> _Before-and-after page screenshots_:
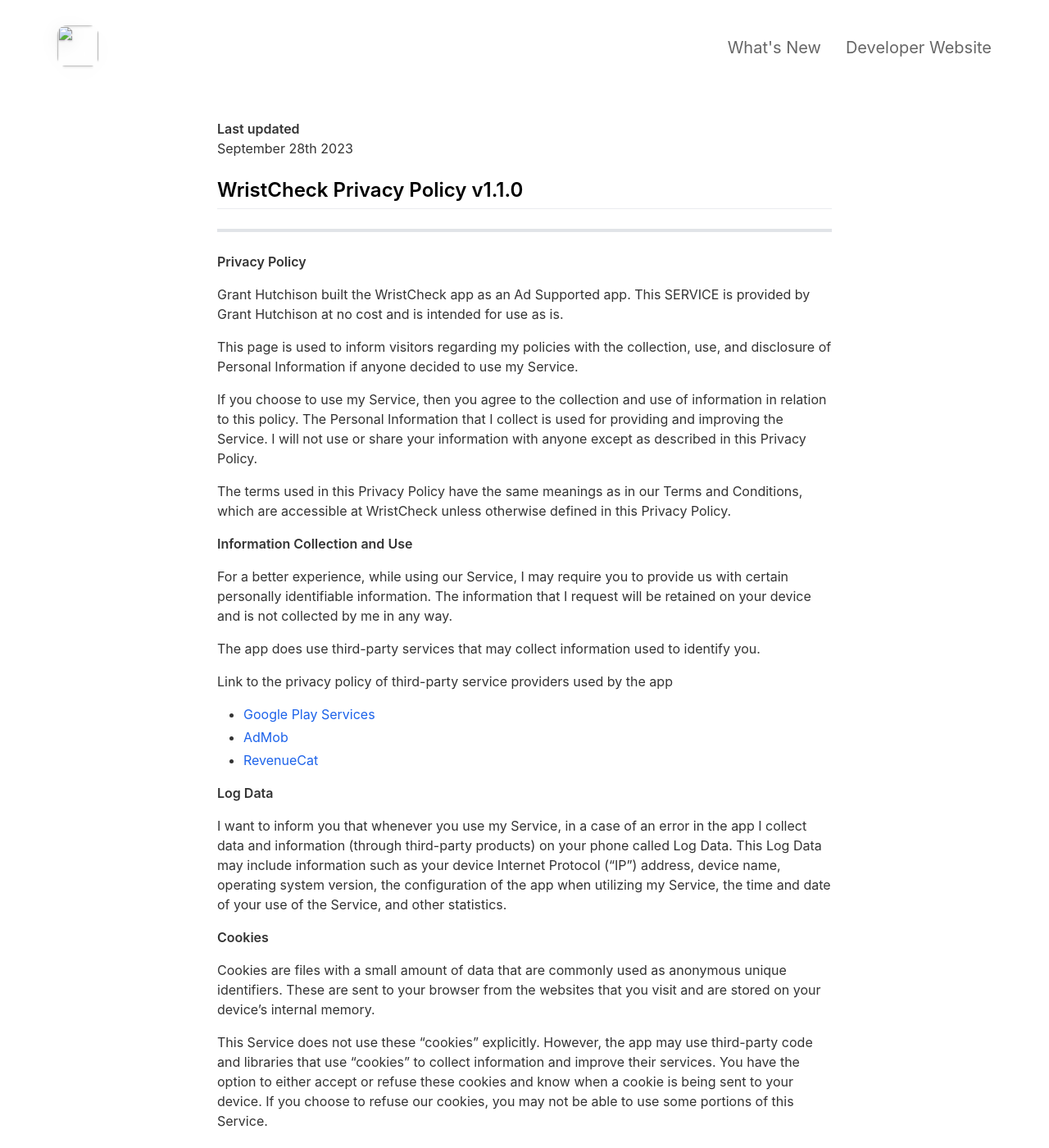
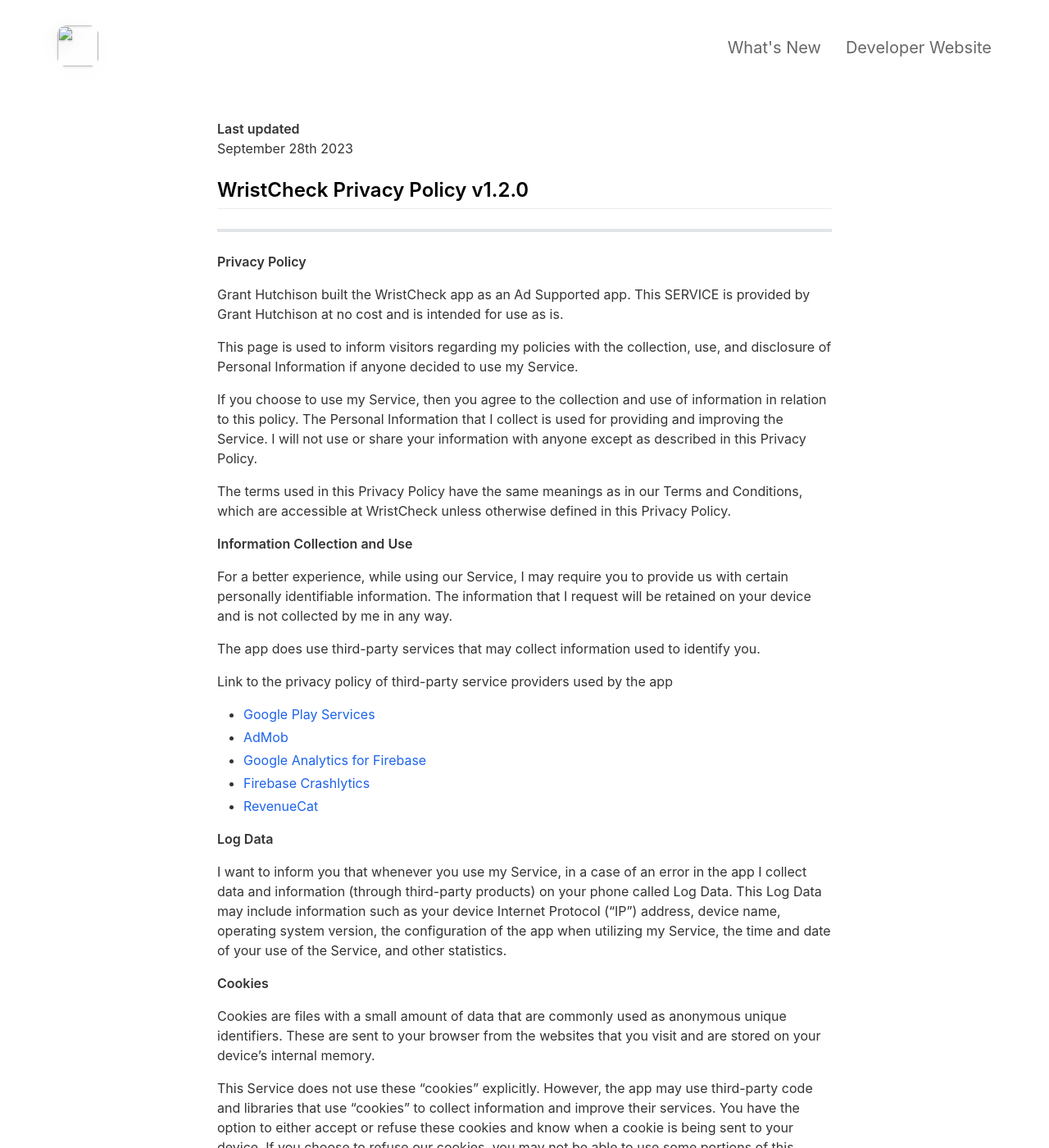
Before and after one commit to Stif-UK/getWristCheck, a Jekyll site: the page built from _pages/privacypolicy.md, in a window 1280 px wide and 1400 px high. Shown: the whole window at 82% size. Built offline with Jekyll 4.4.1, drawn with Linux system fonts in a browser that asks for light colours; nearby versions of some CDN libraries; some of the changed text lies outside the part shown.

Commit message:
updating privacy policy to includefirebase apps

```diff
--- a/_pages/privacypolicy.md
+++ b/_pages/privacypolicy.md
@@ -7,7 +7,7 @@ include_in_header: false
 **Last updated**
 September 28th 2023
 
-## WristCheck Privacy Policy v1.1.0
+## WristCheck Privacy Policy v1.2.0
 ---
 **Privacy Policy**
 
@@ -29,6 +29,8 @@ Link to the privacy policy of third-party service providers used by the app
 
 *   [Google Play Services](https://www.google.com/policies/privacy/)
 *   [AdMob](https://support.google.com/admob/answer/6128543?hl=en)
+*   [Google Analytics for Firebase](https://firebase.google.com/support/privacy)
+*   [Firebase Crashlytics](https://firebase.google.com/support/privacy/)
 *   [RevenueCat](https://www.revenuecat.com/privacy)
 
 **Log Data**
```
Also changed, not shown: other parts of _pages/privacypolicy.md (+1 -1 lines).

> _Activity_: Copy every line where the word "google" is present in the entries above.

> _Output of the exercise_:
 *   [Google Play Services](https://www.google.com/policies/privacy/)
 *   [AdMob](https://support.google.com/admob/answer/6128543?hl=en)
+*   [Google Analytics for Firebase](https://firebase.google.com/support/privacy)
+*   [Firebase Crashlytics](https://firebase.google.com/support/privacy/)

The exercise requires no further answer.